◆ What you have to do
Your answer must hold only the lines below from the line containing "lettura del package" through the line containing "writes, by design)", each reproduced exactly.

Collected data:
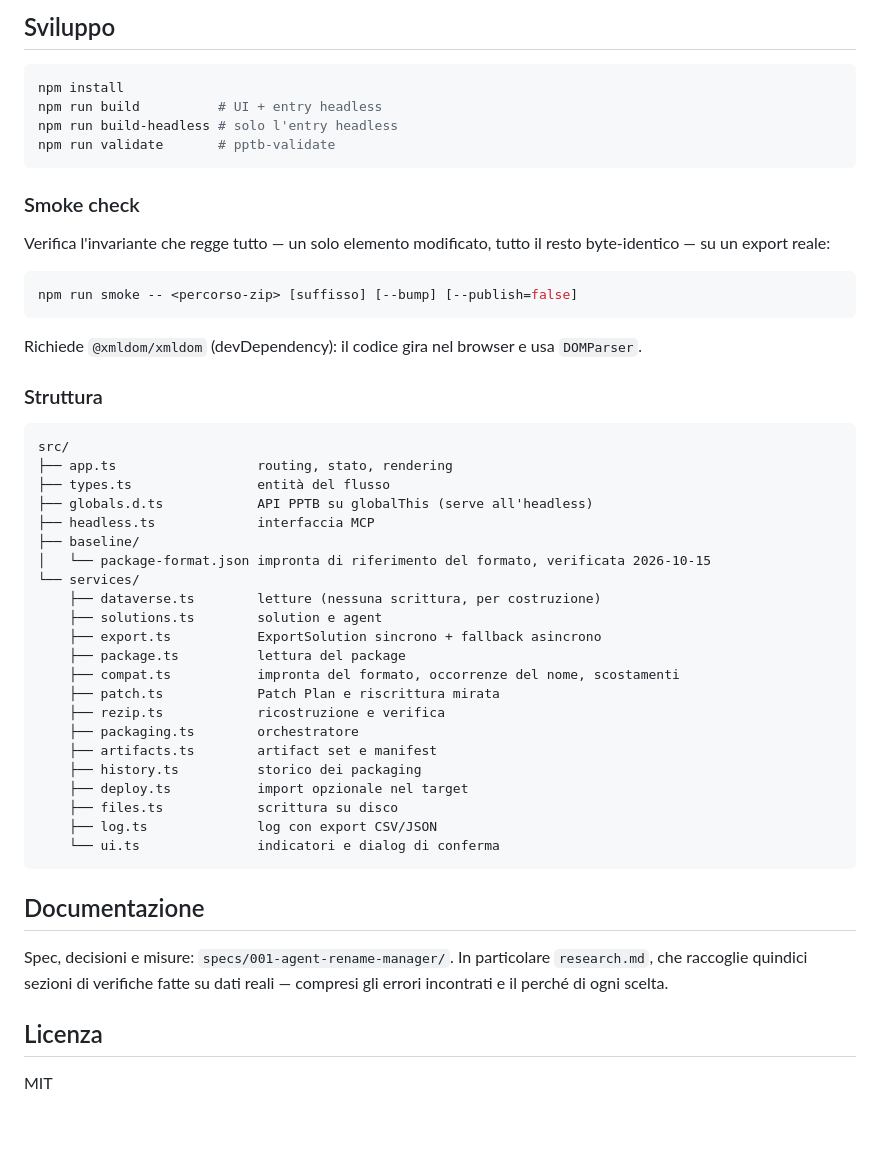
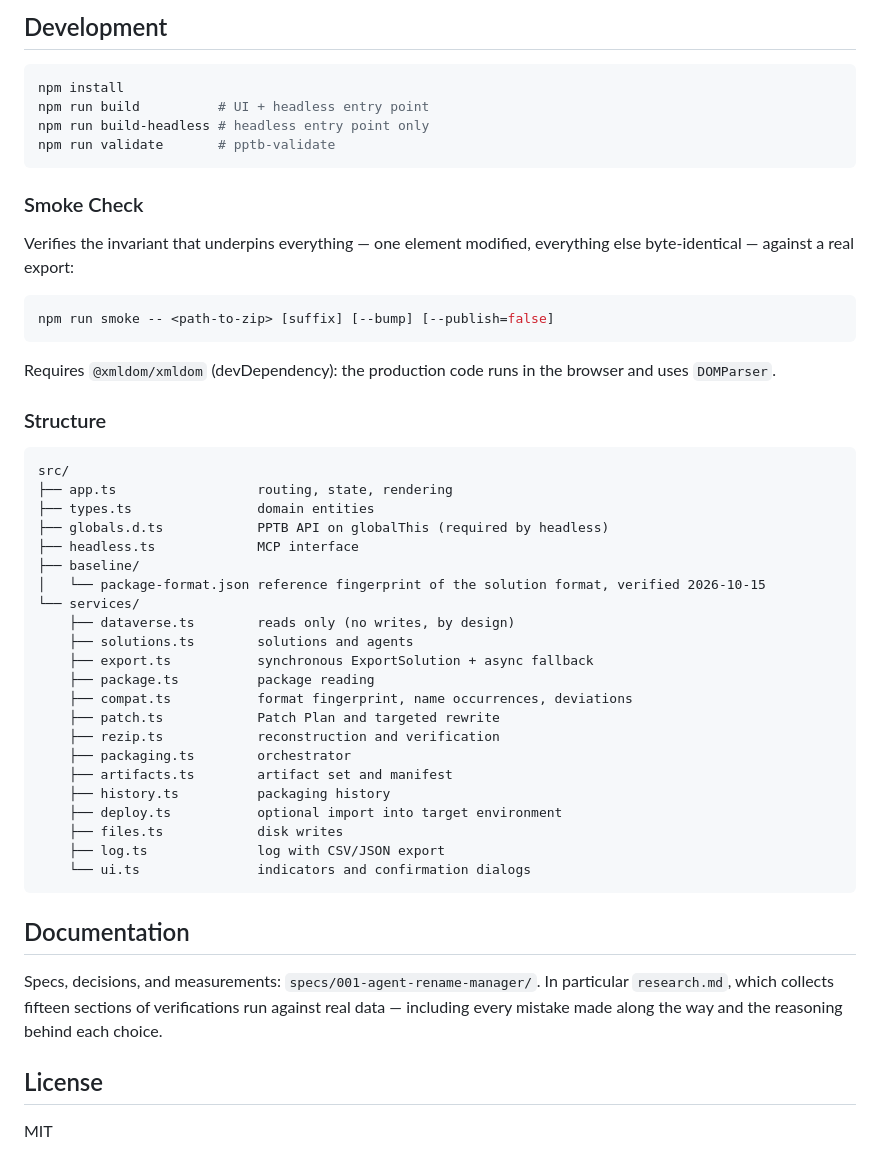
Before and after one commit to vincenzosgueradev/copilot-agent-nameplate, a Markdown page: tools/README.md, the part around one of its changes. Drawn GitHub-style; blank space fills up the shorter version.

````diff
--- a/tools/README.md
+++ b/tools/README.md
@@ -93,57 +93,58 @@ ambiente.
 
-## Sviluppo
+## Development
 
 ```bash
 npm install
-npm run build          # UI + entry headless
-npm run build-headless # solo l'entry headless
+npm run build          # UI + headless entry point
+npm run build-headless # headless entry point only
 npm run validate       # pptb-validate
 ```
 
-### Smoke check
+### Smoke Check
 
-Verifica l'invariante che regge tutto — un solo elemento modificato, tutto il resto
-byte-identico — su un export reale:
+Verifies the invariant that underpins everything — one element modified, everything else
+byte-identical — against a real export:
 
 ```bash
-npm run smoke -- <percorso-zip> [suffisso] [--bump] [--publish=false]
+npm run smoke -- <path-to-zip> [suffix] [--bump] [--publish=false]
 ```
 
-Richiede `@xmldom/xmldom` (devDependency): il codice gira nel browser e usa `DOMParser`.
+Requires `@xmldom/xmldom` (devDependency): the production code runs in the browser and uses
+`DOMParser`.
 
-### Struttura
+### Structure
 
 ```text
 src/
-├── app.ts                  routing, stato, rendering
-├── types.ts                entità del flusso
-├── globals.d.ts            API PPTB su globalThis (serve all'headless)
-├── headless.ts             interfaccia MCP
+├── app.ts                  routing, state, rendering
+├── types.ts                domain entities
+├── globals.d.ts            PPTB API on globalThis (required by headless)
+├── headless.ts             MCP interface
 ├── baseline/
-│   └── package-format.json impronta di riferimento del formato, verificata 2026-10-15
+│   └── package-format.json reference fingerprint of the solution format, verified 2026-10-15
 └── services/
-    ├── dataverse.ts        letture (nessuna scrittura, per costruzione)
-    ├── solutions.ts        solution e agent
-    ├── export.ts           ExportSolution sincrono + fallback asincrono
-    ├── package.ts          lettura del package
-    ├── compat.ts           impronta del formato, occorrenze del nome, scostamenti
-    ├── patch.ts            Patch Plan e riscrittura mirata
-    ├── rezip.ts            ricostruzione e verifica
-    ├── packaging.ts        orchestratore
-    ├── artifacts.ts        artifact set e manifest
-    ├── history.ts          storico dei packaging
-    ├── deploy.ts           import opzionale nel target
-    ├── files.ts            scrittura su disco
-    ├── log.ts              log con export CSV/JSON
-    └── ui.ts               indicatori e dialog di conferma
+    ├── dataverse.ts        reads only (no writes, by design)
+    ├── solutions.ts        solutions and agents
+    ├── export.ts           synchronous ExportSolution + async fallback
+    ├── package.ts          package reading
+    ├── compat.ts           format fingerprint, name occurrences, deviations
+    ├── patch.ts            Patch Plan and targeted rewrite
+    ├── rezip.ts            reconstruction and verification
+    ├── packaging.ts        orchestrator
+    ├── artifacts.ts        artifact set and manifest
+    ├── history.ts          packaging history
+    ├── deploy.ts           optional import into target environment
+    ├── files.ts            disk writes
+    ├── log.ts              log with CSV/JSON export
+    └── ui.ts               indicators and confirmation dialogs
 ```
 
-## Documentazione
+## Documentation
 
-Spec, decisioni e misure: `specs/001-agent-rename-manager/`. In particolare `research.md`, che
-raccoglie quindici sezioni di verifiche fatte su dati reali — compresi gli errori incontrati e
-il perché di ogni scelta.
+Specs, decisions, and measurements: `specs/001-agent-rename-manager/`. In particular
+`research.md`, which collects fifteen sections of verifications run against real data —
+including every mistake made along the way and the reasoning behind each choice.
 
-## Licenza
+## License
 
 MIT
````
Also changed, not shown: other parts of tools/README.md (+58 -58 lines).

* * *

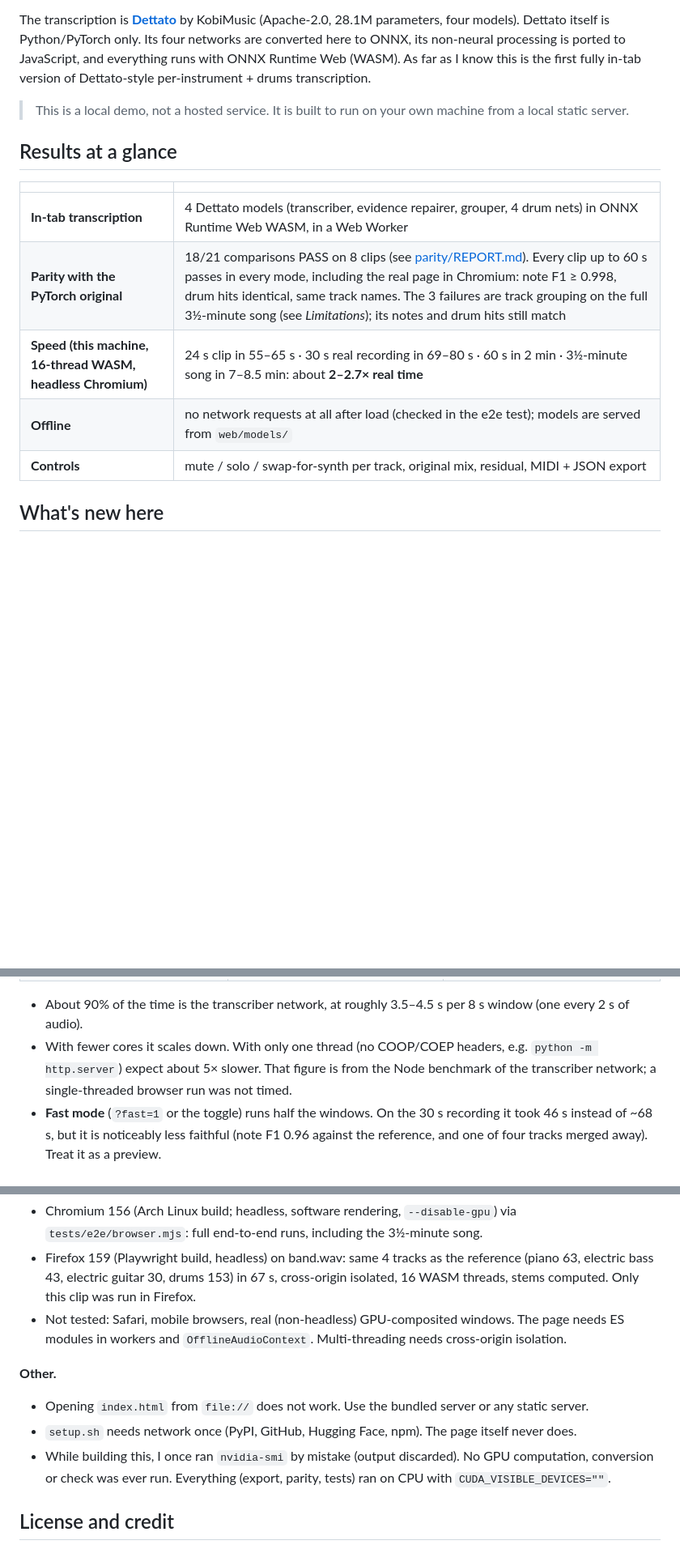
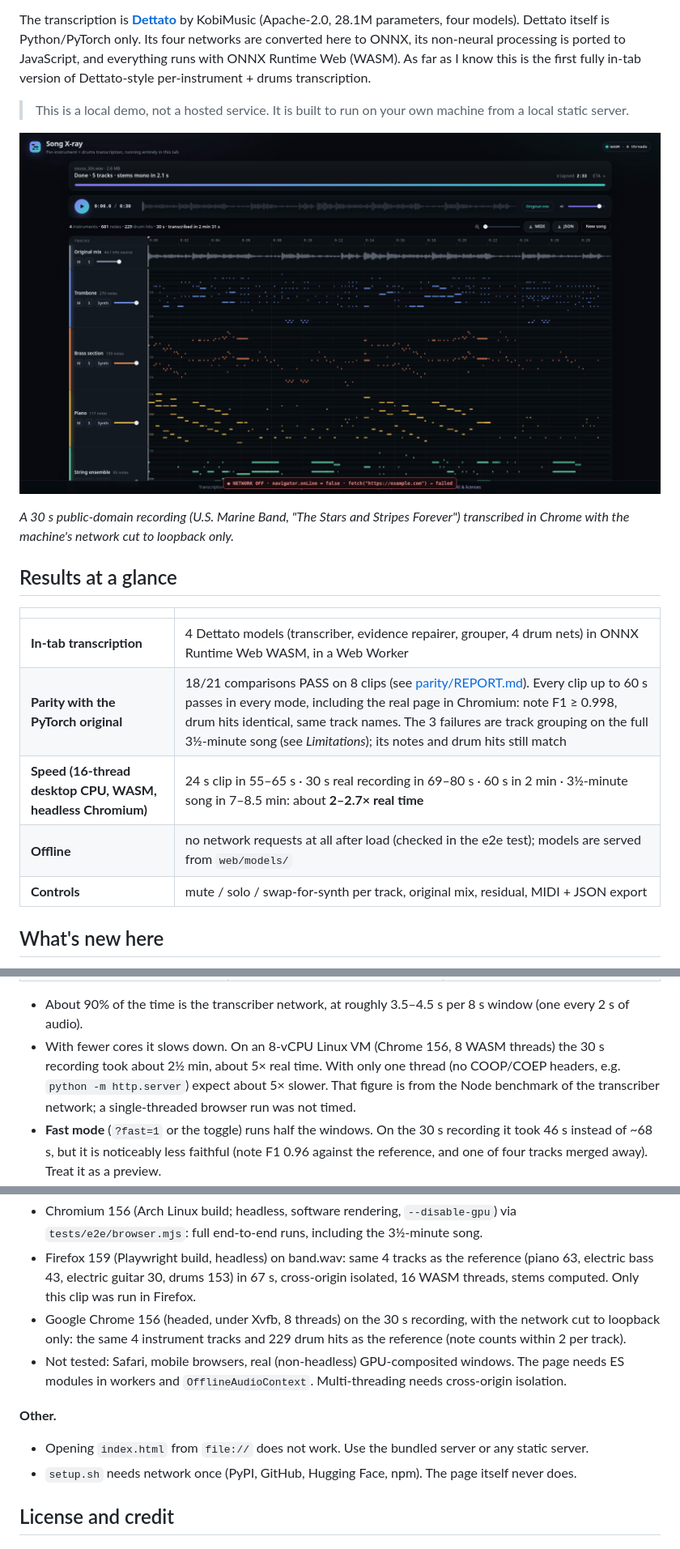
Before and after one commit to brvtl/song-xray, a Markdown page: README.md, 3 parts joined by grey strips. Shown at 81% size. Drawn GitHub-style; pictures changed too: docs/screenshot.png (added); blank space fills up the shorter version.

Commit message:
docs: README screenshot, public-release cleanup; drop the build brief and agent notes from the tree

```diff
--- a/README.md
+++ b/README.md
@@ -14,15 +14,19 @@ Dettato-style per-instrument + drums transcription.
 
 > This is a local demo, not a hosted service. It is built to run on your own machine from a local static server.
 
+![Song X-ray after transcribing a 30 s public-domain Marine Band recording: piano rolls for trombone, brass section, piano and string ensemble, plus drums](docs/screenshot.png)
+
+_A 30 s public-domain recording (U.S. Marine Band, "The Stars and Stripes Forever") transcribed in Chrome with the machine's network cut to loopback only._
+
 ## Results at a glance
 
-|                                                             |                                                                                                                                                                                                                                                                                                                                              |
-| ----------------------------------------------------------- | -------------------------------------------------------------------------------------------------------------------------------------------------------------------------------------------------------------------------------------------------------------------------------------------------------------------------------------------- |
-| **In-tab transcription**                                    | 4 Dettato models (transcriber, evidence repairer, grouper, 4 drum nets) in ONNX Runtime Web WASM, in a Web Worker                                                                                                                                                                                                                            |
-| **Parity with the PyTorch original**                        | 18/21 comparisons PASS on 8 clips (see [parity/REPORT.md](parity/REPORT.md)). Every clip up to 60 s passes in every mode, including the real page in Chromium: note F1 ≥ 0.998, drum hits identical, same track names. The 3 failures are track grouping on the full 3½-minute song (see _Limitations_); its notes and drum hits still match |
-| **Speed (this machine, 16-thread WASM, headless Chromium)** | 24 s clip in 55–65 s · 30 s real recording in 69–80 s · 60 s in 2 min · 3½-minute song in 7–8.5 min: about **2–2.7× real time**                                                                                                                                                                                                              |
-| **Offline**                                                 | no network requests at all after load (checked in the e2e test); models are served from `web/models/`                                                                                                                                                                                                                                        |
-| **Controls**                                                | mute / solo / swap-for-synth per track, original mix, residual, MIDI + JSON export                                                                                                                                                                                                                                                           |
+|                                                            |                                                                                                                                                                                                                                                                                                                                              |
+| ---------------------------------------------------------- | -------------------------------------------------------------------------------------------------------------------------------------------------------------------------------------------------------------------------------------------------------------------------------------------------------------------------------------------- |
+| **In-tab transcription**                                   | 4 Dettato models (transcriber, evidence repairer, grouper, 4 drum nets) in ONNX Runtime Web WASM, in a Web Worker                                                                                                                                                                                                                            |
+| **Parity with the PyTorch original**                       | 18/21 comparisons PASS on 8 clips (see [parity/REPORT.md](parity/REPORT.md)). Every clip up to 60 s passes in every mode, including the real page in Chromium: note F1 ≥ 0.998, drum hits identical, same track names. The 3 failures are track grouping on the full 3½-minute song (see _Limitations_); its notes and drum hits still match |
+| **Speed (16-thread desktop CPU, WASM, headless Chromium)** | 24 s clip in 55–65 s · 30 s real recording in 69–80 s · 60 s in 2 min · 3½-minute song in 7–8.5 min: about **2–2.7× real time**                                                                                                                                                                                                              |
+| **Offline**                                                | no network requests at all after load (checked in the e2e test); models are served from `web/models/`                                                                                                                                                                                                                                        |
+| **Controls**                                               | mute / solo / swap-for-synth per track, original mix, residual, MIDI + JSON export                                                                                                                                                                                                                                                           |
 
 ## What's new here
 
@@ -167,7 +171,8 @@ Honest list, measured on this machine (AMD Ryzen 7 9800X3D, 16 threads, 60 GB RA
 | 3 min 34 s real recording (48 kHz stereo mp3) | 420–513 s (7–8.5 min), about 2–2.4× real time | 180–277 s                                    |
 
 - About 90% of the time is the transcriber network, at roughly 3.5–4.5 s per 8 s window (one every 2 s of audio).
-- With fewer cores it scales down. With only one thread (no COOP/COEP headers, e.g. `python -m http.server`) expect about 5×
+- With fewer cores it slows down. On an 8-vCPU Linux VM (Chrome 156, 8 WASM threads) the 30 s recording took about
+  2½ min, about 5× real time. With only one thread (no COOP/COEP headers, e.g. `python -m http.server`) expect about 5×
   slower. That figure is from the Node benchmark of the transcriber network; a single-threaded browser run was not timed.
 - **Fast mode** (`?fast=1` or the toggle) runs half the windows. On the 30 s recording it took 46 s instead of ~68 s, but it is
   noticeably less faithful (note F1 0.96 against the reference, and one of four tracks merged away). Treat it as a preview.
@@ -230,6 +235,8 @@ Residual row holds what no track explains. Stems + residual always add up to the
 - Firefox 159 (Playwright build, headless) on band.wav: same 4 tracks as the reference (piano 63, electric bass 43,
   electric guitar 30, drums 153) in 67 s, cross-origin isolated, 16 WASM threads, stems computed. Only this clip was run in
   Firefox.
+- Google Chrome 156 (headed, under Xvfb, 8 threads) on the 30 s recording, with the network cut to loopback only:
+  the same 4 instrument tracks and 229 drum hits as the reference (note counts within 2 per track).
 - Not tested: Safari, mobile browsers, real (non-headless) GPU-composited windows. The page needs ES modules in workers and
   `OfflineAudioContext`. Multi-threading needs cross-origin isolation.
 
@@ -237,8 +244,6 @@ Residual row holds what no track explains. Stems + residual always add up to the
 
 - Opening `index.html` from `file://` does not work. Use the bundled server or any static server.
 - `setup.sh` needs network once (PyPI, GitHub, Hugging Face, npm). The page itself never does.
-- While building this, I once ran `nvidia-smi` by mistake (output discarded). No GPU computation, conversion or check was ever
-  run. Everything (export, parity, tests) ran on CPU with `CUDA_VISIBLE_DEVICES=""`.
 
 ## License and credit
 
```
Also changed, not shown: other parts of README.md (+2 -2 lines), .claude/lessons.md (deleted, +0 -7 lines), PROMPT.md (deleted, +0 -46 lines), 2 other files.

◆ The completed task
-    ├── package.ts          lettura del package
-    ├── compat.ts           impronta del formato, occorrenze del nome, scostamenti
-    ├── patch.ts            Patch Plan e riscrittura mirata
-    ├── rezip.ts            ricostruzione e verifica
-    ├── packaging.ts        orchestratore
-    ├── artifacts.ts        artifact set e manifest
-    ├── history.ts          storico dei packaging
-    ├── deploy.ts           import opzionale nel target
-    ├── files.ts            scrittura su disco
-    ├── log.ts              log con export CSV/JSON
-    └── ui.ts               indicatori e dialog di conferma
+    ├── dataverse.ts        reads only (no writes, by design)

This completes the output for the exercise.